Net Periodic Benefit Cost

The following tables set forth the plans’ expenses recognized in the Company’s Consolidated Financial Statements:

 

     Pension Benefits  
     Fiscal Year Ended  
   March 31, 2012     March 31, 2011     March 31, 2010  
      (In thousands)  

Components of net periodic benefit cost:

      

Service cost

   $ 2,231      $ 3,168      $ 3,184   

Interest cost

     33,076        33,357        36,592   

Expected return on plan assets

     (31,214     (28,862     (23,443

Amortization of:

      

Prior service cost

     88        221        11   

Actuarial loss

     665        1,037        1,038   
  

 

 

   

 

 

   

 

 

 

Net periodic benefit cost

   $ 4,846      $ 8,921      $ 17,382   
  

 

 

   

 

 

   

 

 

 

The above excludes the impact of settlement and curtailment net gains of $0.05 million, $1.4 million, and $3.2 million in fiscal 2012, 2011, and 2010, respectively.
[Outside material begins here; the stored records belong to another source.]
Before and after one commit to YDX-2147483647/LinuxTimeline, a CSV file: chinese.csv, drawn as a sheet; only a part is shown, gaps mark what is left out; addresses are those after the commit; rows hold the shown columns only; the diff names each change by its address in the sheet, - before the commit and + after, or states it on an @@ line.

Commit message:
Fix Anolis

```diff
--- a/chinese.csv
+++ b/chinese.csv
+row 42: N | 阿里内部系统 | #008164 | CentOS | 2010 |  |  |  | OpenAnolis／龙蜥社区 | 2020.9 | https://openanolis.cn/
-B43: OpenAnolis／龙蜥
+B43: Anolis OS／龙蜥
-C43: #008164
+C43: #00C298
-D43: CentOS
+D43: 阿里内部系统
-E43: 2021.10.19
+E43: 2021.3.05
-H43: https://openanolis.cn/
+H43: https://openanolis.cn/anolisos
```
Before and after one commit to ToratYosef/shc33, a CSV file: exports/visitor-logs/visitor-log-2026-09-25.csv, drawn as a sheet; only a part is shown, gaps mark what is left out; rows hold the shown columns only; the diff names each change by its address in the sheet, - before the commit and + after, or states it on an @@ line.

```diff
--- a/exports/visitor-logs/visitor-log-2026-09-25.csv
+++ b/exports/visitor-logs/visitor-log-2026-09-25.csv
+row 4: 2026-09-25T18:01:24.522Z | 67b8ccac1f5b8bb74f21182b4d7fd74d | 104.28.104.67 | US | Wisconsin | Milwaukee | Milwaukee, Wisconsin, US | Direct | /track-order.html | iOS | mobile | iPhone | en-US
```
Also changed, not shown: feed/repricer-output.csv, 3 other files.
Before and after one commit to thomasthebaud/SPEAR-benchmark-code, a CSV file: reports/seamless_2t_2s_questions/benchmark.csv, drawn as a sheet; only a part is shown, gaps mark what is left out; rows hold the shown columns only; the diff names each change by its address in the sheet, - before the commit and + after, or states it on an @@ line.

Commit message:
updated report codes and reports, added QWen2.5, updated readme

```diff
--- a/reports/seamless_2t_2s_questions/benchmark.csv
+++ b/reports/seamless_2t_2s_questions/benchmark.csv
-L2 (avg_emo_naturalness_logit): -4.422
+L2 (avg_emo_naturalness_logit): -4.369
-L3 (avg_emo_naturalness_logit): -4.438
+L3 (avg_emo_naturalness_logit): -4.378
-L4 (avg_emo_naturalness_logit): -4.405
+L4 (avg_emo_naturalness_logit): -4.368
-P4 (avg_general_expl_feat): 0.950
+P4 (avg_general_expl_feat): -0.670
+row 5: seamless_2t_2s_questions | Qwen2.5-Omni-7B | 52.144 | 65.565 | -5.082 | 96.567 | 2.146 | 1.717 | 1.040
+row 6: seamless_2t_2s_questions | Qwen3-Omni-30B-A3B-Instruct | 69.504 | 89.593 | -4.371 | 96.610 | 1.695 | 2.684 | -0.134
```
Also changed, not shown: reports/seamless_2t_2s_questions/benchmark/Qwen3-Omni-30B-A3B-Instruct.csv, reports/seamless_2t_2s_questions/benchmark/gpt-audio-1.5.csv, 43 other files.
Approximately $2.0 million of expense will be amortized from accumulated other comprehensive (income) loss into net periodic benefit cost in fiscal 2013 relating to the Company’s pension plans.

 

     Other Post-Retirement Benefits  
     Fiscal Year Ended  
   March 31, 2012     March 31, 2011     March 31, 2010  
      (In thousands)  

Components of net periodic benefit cost:

      

Service cost

   $ 516      $ 185      $ 141   

Interest cost

     1,123        1,020        1,235